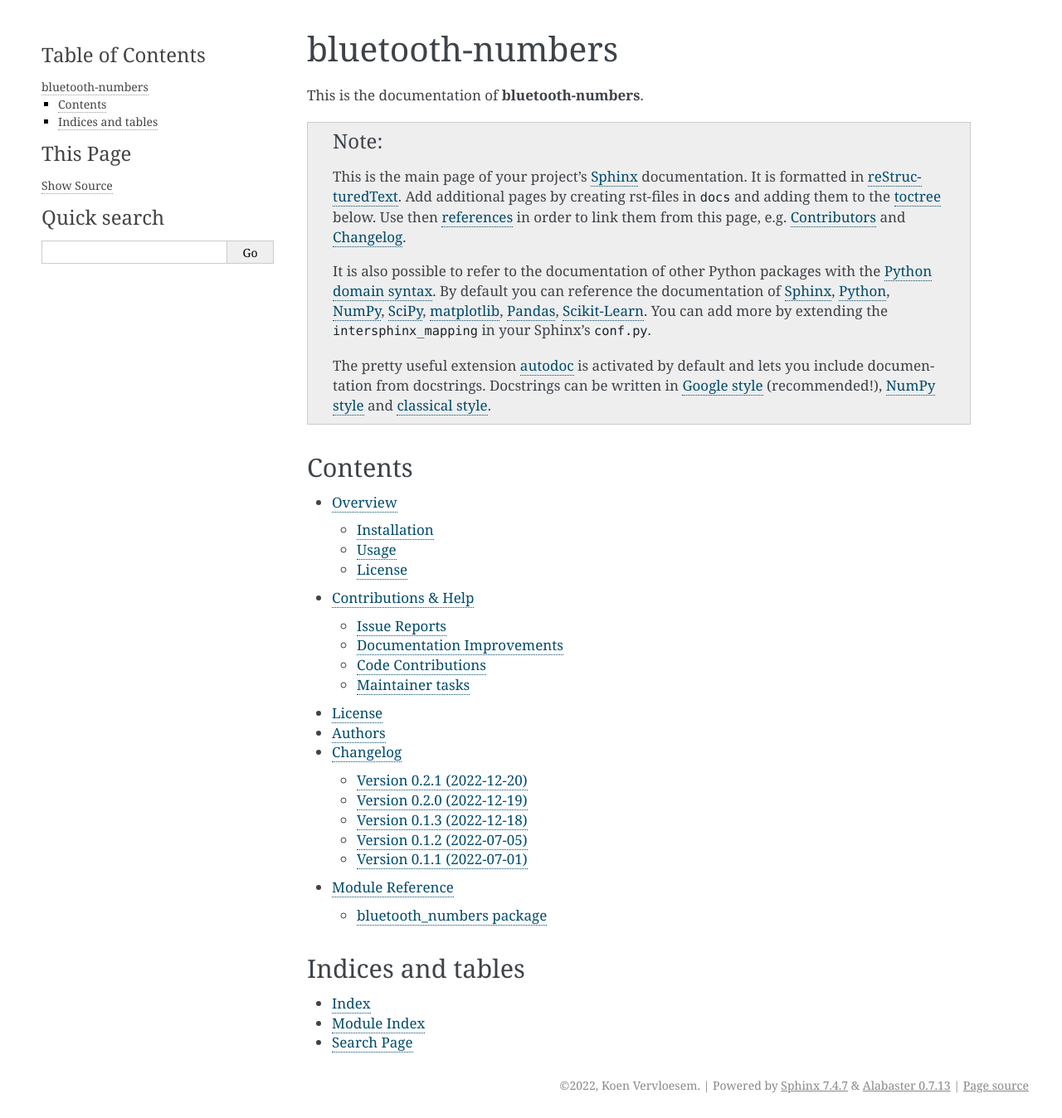
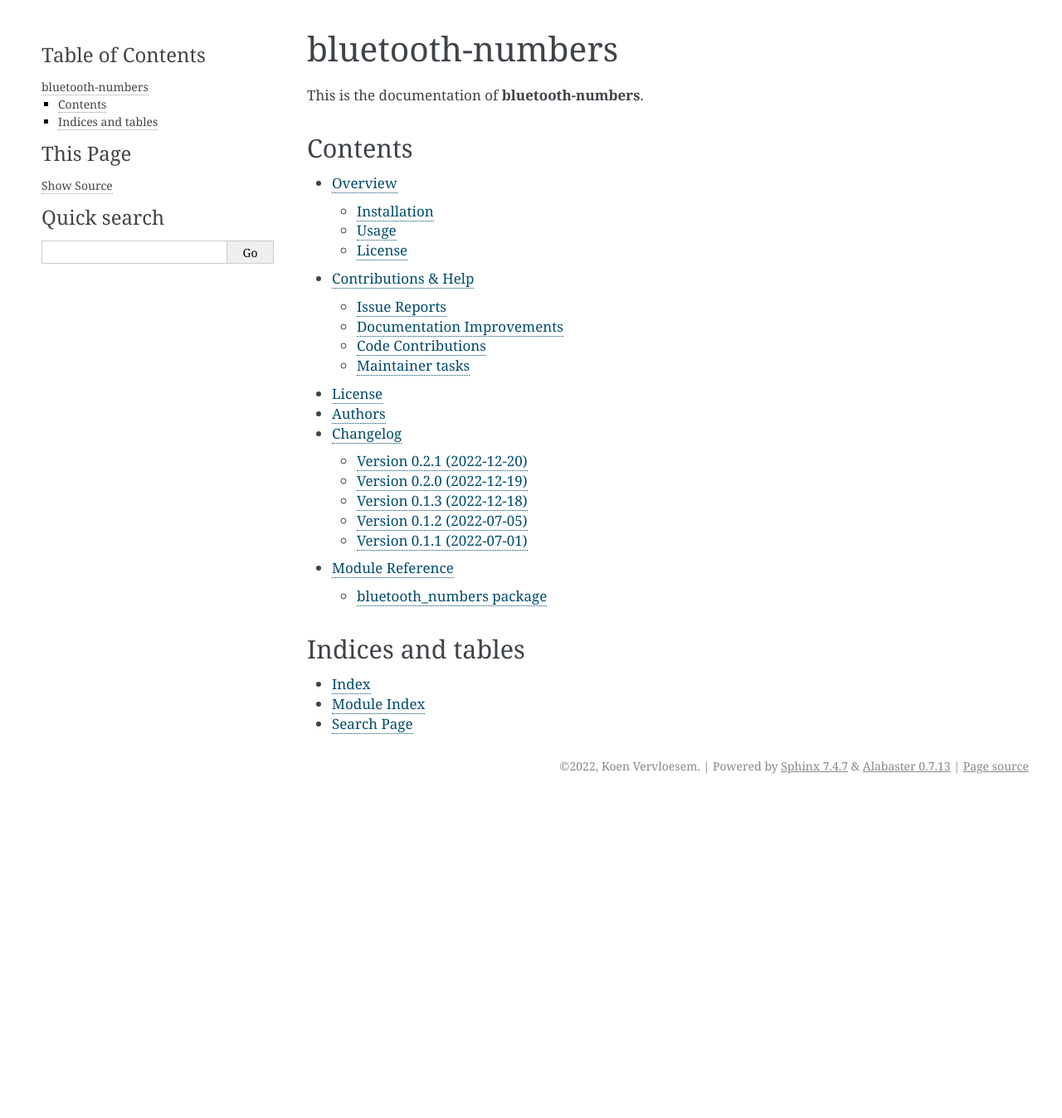
Before and after one commit to koenvervloesem/bluetooth-numbers, a Sphinx documentation site: the page built from docs/index.rst, in a window 1280 px wide. Shown: the whole page at 83% size. Built offline with Sphinx 7.4.7, drawn with Linux system fonts in a browser that asks for light colours; after the commit the page ends 963 px from its top, so only the background shows below that.

Commit message:
Fix docs

```diff
--- a/README.rst
+++ b/README.rst
@@ -10,6 +10,9 @@
 .. image:: https://readthedocs.org/projects/bluetooth-numbers/badge/?version=latest
     :target: https://bluetooth-numbers.readthedocs.io/en/latest/?badge=latest
     :alt: Documentation Status
+.. image:: https://codecov.io/gh/koenvervloesem/bluetooth-numbers/branch/main/graph/badge.svg?token=6NR980W2VX
+    :alt: Code coverage
+    :target: https://codecov.io/gh/koenvervloesem/bluetooth-numbers
 .. image:: https://img.shields.io/github/license/koenvervloesem/bluetooth-numbers.svg
     :alt: License
     :target: https://github.com/koenvervloesem/bluetooth-numbers/blob/main/LICENSE.txt
--- a/docs/index.rst
+++ b/docs/index.rst
@@ -3,25 +3,6 @@ bluetooth-numbers
 =================
 
 This is the documentation of **bluetooth-numbers**.
-
-.. note::
-
-    This is the main page of your project's `Sphinx`_ documentation.
-    It is formatted in `reStructuredText`_. Add additional pages
-    by creating rst-files in ``docs`` and adding them to the `toctree`_ below.
-    Use then `references`_ in order to link them from this page, e.g.
-    :ref:`authors` and :ref:`changes`.
-
-    It is also possible to refer to the documentation of other Python packages
-    with the `Python domain syntax`_. By default you can reference the
-    documentation of `Sphinx`_, `Python`_, `NumPy`_, `SciPy`_, `matplotlib`_,
-    `Pandas`_, `Scikit-Learn`_. You can add more by extending the
-    ``intersphinx_mapping`` in your Sphinx's ``conf.py``.
-
-    The pretty useful extension `autodoc`_ is activated by default and lets
-    you include documentation from docstrings. Docstrings can be written in
-    `Google style`_ (recommended!), `NumPy style`_ and `classical style`_.
-
 
 Contents
 ========
```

● **ABOUT THIS TASK**:
Report every line of the data above that contains the string "default" by copying it in full.

● **RESPONSE TO THIS EXERCISE**:
-    with the `Python domain syntax`_. By default you can reference the
-    The pretty useful extension `autodoc`_ is activated by default and lets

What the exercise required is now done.